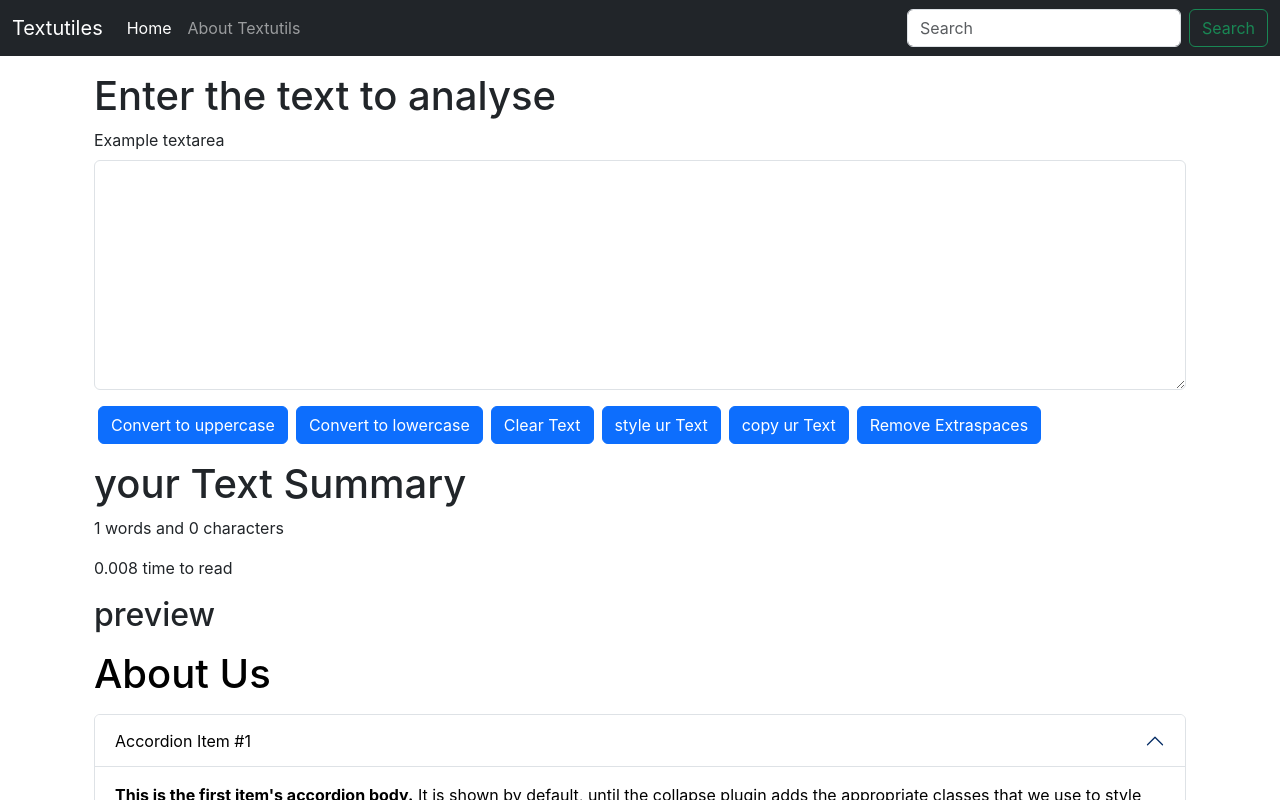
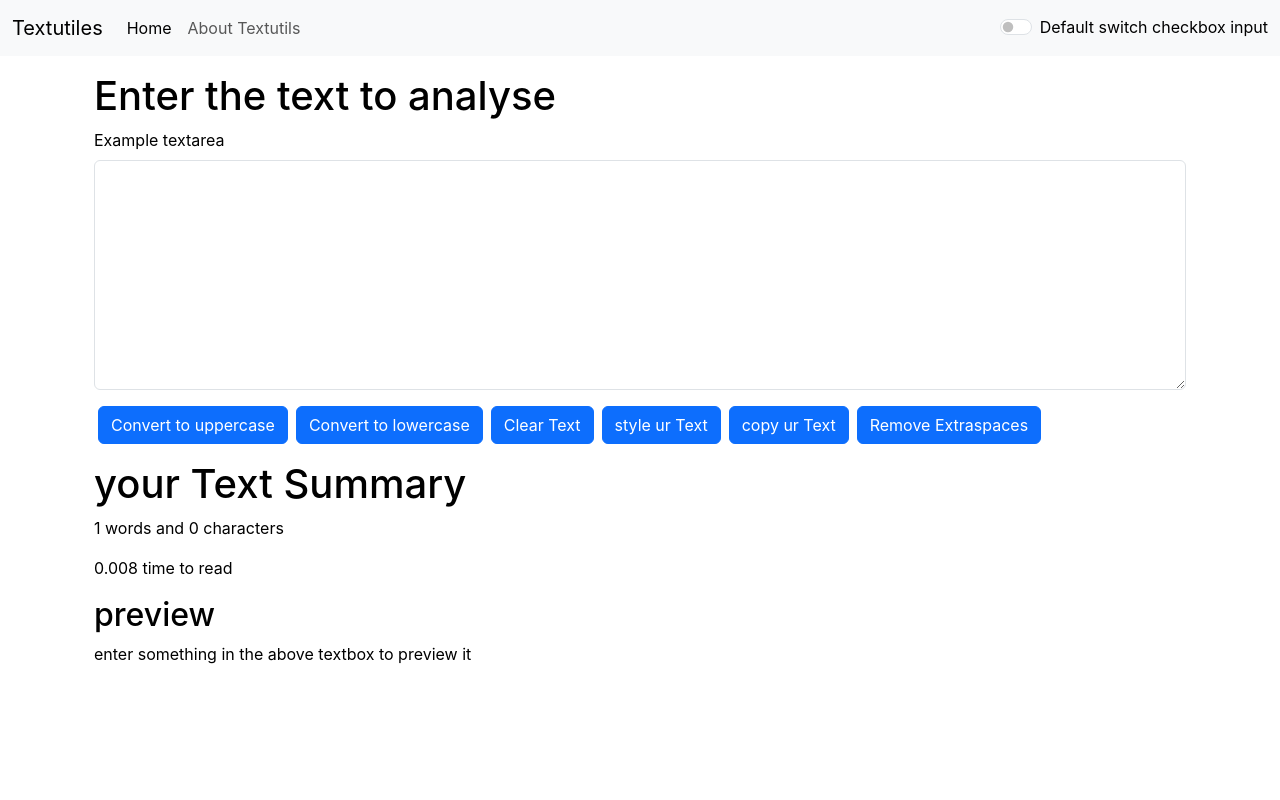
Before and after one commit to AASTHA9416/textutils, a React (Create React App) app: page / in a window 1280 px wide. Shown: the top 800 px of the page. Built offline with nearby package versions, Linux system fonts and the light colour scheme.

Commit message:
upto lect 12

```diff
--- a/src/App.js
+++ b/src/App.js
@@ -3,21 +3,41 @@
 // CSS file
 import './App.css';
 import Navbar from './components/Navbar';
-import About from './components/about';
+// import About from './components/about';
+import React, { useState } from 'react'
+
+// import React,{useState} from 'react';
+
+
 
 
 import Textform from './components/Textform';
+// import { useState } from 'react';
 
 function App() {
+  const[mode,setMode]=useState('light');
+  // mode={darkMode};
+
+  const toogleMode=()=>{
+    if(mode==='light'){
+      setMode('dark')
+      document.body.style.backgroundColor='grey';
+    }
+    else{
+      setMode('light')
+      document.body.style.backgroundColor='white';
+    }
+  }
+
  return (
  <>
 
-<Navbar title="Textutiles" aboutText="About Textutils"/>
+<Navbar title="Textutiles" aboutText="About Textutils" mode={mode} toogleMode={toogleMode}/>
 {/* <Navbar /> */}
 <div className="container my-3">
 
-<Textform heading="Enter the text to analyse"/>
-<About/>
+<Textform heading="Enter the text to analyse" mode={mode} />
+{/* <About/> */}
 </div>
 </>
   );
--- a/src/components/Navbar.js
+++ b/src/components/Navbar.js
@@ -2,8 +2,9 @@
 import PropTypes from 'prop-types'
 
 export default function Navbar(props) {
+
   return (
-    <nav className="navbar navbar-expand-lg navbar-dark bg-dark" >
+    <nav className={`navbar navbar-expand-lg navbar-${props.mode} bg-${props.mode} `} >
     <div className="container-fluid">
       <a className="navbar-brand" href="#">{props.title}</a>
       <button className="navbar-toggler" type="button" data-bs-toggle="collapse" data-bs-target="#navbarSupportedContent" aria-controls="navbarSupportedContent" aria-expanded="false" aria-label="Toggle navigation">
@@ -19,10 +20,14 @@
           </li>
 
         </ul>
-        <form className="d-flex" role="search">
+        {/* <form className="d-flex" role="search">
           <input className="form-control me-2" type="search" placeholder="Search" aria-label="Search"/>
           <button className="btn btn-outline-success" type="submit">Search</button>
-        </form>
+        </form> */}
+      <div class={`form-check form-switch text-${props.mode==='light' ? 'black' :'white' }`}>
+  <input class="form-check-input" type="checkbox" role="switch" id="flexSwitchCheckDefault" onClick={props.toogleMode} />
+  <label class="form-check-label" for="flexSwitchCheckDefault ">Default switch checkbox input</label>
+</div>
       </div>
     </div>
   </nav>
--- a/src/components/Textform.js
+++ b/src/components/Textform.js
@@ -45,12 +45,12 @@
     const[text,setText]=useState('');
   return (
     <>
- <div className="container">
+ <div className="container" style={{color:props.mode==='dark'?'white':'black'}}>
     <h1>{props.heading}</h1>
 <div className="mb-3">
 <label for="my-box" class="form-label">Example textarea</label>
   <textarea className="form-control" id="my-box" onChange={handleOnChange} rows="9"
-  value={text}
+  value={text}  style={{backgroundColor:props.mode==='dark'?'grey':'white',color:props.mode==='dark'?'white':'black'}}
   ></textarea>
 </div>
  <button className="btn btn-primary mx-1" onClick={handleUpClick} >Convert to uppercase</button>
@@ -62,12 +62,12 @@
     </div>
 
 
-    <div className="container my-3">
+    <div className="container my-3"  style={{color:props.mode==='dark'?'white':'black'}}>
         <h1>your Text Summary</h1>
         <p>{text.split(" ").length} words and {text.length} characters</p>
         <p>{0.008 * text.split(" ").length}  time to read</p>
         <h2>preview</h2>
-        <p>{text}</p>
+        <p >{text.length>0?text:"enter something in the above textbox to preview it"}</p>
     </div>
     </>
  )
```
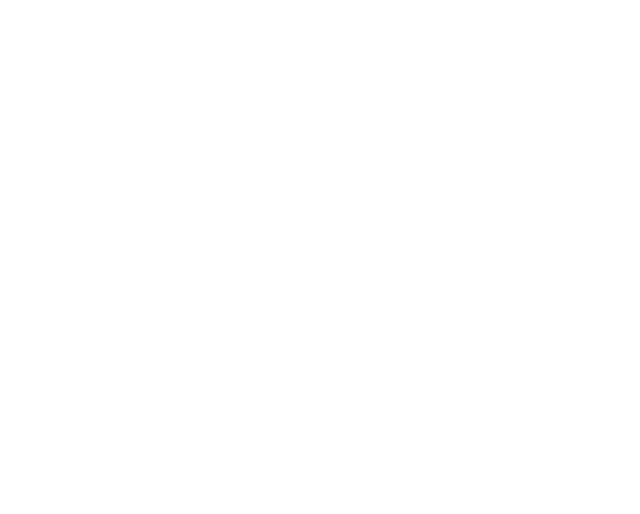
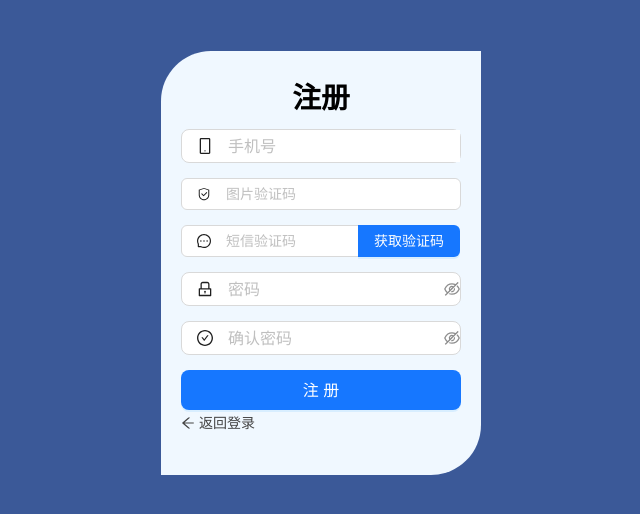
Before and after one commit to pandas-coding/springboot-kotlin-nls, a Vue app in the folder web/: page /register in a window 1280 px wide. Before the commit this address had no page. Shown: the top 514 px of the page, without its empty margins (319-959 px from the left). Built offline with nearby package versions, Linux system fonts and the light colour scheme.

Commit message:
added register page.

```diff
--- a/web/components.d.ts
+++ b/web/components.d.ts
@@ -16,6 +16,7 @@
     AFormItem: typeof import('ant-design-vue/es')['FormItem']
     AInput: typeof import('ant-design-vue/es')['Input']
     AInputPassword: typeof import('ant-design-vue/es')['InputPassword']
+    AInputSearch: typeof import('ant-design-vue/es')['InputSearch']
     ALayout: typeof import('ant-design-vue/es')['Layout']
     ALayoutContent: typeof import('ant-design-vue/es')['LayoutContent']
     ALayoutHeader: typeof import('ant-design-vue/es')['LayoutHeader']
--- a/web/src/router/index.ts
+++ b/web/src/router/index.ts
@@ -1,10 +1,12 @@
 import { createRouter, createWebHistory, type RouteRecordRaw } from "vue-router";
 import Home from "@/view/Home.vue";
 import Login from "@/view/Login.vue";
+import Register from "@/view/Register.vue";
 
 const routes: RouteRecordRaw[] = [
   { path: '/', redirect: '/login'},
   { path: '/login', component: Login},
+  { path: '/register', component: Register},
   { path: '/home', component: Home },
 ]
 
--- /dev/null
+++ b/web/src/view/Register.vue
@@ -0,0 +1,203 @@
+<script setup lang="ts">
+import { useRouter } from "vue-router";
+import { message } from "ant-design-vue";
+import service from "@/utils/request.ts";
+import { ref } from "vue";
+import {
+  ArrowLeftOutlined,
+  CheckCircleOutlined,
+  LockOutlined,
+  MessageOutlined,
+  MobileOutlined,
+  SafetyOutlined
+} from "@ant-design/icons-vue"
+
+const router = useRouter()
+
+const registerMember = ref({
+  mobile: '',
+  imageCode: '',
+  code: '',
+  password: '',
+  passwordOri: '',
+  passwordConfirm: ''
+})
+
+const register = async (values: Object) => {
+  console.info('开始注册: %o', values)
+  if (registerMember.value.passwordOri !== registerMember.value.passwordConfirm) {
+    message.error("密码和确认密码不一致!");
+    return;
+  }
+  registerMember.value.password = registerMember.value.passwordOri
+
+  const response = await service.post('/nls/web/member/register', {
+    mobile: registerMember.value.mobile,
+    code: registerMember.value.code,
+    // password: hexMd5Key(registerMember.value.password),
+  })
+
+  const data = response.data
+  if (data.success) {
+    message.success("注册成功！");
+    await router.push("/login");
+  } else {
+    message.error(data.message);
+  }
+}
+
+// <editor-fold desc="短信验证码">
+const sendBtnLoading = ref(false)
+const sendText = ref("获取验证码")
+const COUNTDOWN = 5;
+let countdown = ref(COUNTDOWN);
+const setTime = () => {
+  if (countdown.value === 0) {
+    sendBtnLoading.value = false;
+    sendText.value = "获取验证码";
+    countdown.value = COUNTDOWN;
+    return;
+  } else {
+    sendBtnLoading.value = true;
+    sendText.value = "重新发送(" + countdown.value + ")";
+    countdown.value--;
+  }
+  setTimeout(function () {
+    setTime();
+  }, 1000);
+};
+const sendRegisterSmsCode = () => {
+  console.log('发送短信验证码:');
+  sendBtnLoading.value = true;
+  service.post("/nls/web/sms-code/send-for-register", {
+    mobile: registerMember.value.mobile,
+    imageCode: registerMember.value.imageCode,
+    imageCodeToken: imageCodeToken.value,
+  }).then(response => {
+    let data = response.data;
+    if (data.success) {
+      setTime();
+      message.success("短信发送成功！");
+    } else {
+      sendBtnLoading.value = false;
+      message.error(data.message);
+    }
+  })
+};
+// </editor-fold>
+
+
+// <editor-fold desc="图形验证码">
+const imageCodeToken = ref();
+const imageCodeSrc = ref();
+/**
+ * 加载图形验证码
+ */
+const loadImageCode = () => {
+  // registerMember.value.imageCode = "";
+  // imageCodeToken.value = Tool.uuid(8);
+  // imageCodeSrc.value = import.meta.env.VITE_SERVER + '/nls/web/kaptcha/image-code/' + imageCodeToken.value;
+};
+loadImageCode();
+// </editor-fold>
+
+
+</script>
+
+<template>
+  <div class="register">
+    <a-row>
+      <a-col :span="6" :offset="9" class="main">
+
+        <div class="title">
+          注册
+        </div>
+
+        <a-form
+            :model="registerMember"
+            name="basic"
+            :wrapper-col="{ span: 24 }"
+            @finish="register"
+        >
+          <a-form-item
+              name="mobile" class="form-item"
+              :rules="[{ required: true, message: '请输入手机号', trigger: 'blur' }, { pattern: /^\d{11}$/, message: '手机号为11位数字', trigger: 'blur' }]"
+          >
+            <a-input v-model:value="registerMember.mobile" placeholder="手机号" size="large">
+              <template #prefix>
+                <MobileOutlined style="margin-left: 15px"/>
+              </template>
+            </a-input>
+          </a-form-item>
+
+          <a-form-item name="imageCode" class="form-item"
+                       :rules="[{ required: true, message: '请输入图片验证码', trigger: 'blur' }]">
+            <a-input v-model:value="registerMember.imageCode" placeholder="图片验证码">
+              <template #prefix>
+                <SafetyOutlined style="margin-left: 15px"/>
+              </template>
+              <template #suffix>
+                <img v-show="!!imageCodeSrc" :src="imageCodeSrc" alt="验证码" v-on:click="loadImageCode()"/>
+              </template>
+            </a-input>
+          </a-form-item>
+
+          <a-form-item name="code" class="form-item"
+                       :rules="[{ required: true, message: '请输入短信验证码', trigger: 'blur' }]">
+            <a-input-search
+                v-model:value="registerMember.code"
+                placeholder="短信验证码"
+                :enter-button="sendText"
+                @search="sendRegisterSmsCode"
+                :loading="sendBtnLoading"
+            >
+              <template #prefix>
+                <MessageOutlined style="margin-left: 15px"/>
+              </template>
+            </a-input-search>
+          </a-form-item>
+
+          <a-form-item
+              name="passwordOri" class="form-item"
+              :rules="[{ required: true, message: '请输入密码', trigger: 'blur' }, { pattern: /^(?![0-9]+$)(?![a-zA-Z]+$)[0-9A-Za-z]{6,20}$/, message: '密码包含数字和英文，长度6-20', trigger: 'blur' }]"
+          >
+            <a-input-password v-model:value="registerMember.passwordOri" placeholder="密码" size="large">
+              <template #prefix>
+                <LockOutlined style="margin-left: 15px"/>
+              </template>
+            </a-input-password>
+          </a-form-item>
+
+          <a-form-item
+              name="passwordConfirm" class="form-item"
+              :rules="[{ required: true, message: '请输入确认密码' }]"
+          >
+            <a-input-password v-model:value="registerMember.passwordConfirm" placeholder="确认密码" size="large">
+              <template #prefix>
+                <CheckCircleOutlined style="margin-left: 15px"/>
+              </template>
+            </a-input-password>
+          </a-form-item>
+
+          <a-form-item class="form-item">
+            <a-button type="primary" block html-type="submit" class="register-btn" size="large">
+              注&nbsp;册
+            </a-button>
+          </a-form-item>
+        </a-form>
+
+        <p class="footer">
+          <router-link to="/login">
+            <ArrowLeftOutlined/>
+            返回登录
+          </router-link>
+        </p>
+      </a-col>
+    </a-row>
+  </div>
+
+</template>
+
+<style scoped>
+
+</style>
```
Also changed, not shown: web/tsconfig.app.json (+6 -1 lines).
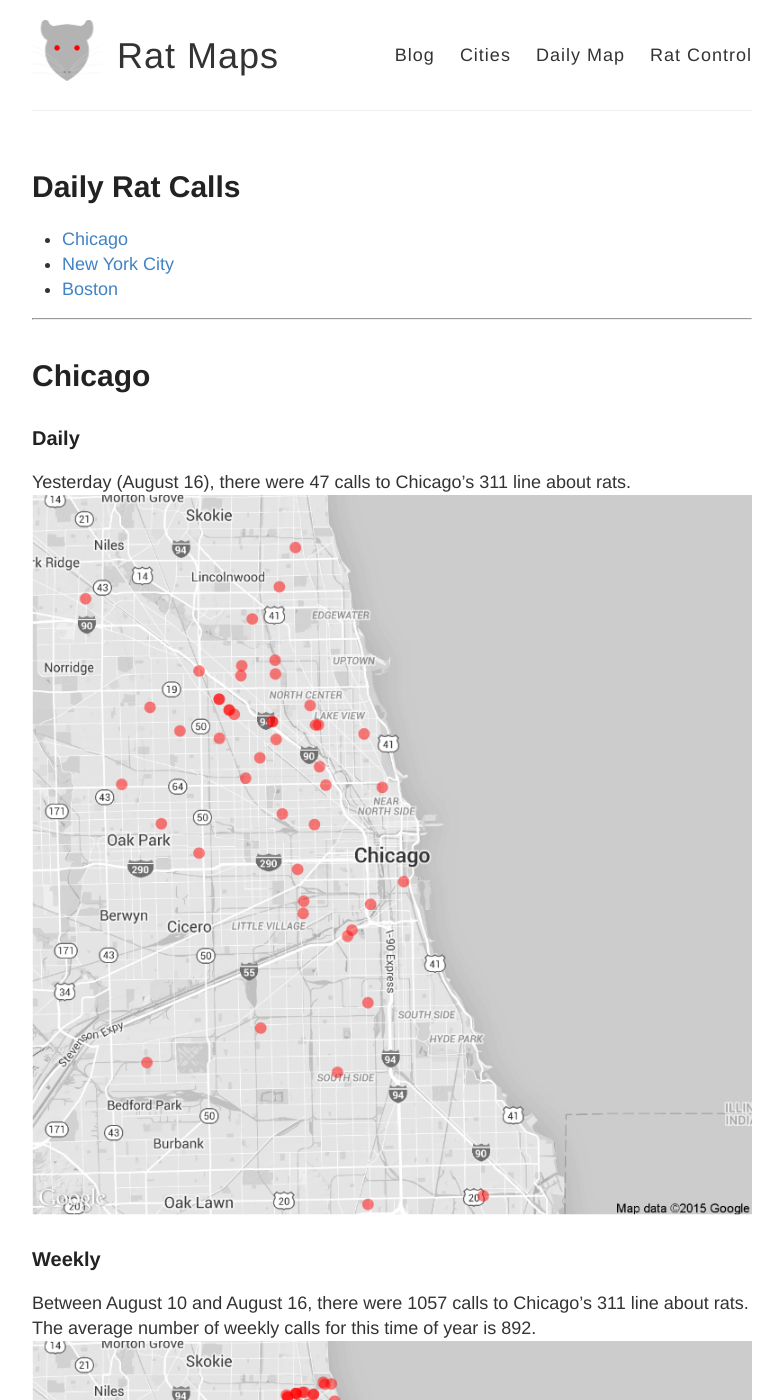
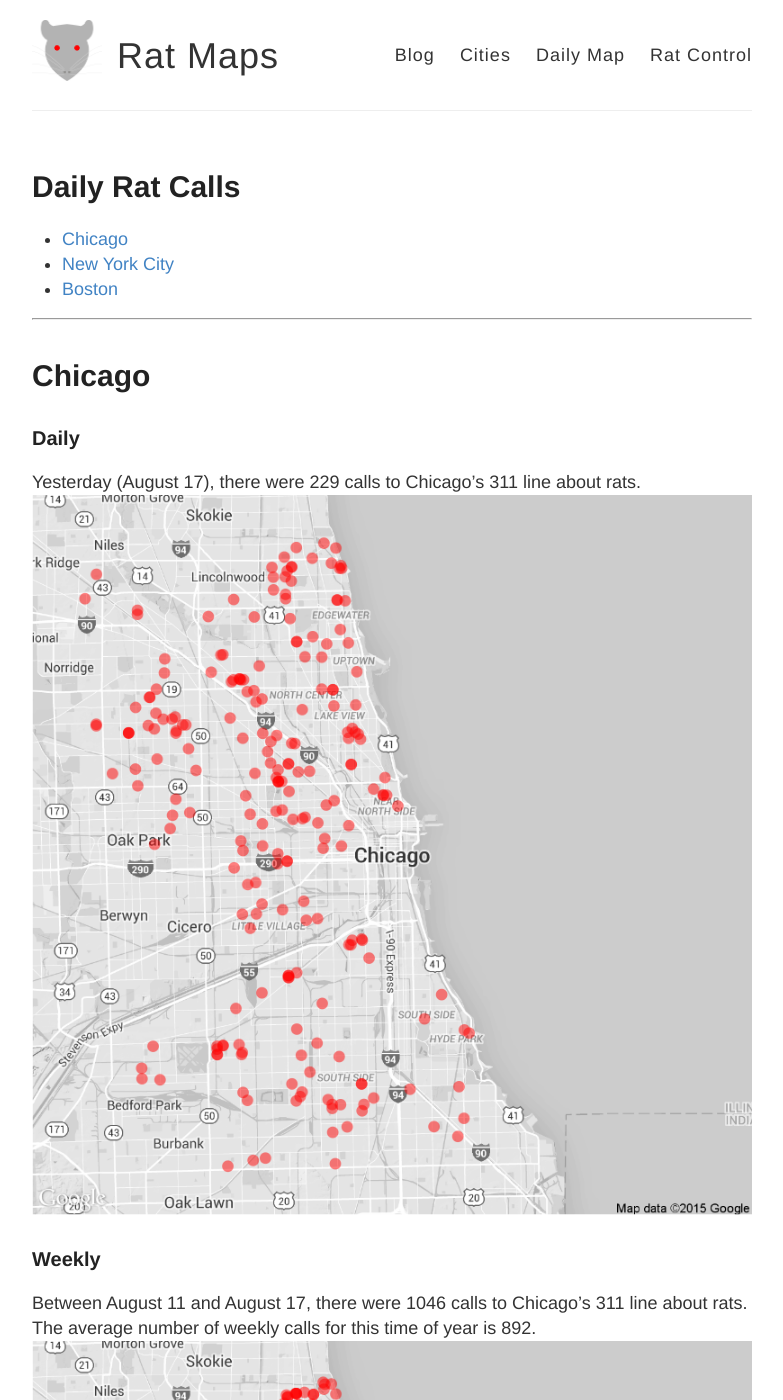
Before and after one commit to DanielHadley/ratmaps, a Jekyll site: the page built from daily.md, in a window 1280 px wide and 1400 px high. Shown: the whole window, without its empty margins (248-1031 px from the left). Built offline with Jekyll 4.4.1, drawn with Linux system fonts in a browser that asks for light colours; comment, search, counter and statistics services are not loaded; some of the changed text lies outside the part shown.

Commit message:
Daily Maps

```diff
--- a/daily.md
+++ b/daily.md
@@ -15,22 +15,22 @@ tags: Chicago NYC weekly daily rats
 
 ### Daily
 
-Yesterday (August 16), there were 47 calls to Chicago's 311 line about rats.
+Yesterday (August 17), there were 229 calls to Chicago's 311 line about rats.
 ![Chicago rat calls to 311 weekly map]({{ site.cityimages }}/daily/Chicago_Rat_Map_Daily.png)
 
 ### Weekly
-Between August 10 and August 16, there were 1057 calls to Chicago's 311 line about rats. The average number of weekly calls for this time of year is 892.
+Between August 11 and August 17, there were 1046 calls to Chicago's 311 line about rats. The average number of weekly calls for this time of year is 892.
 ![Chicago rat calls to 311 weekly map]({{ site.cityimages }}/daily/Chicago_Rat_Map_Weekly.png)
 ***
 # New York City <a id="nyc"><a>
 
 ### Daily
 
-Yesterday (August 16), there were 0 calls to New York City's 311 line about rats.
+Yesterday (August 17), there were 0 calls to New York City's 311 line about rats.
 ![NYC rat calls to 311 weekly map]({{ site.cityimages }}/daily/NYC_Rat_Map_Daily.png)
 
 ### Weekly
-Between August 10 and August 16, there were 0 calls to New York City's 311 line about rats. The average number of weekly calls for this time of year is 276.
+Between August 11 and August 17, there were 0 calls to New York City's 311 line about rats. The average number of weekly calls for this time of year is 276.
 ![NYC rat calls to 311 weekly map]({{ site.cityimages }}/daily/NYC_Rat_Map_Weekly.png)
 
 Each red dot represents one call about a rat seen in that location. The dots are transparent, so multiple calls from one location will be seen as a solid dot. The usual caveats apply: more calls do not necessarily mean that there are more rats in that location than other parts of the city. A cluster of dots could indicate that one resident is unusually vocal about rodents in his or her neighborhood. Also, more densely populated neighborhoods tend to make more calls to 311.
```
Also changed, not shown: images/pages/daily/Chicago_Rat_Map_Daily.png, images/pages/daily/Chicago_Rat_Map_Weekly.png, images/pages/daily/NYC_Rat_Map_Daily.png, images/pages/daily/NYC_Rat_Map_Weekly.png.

----------

→ WHAT YOU WILL DO: Find and copy each line of the data where "sendBtnLoading" is present.

→ FINISHED EXERCISE:
+const sendBtnLoading = ref(false)
+    sendBtnLoading.value = false;
+    sendBtnLoading.value = true;
+  sendBtnLoading.value = true;
+      sendBtnLoading.value = false;
+                :loading="sendBtnLoading"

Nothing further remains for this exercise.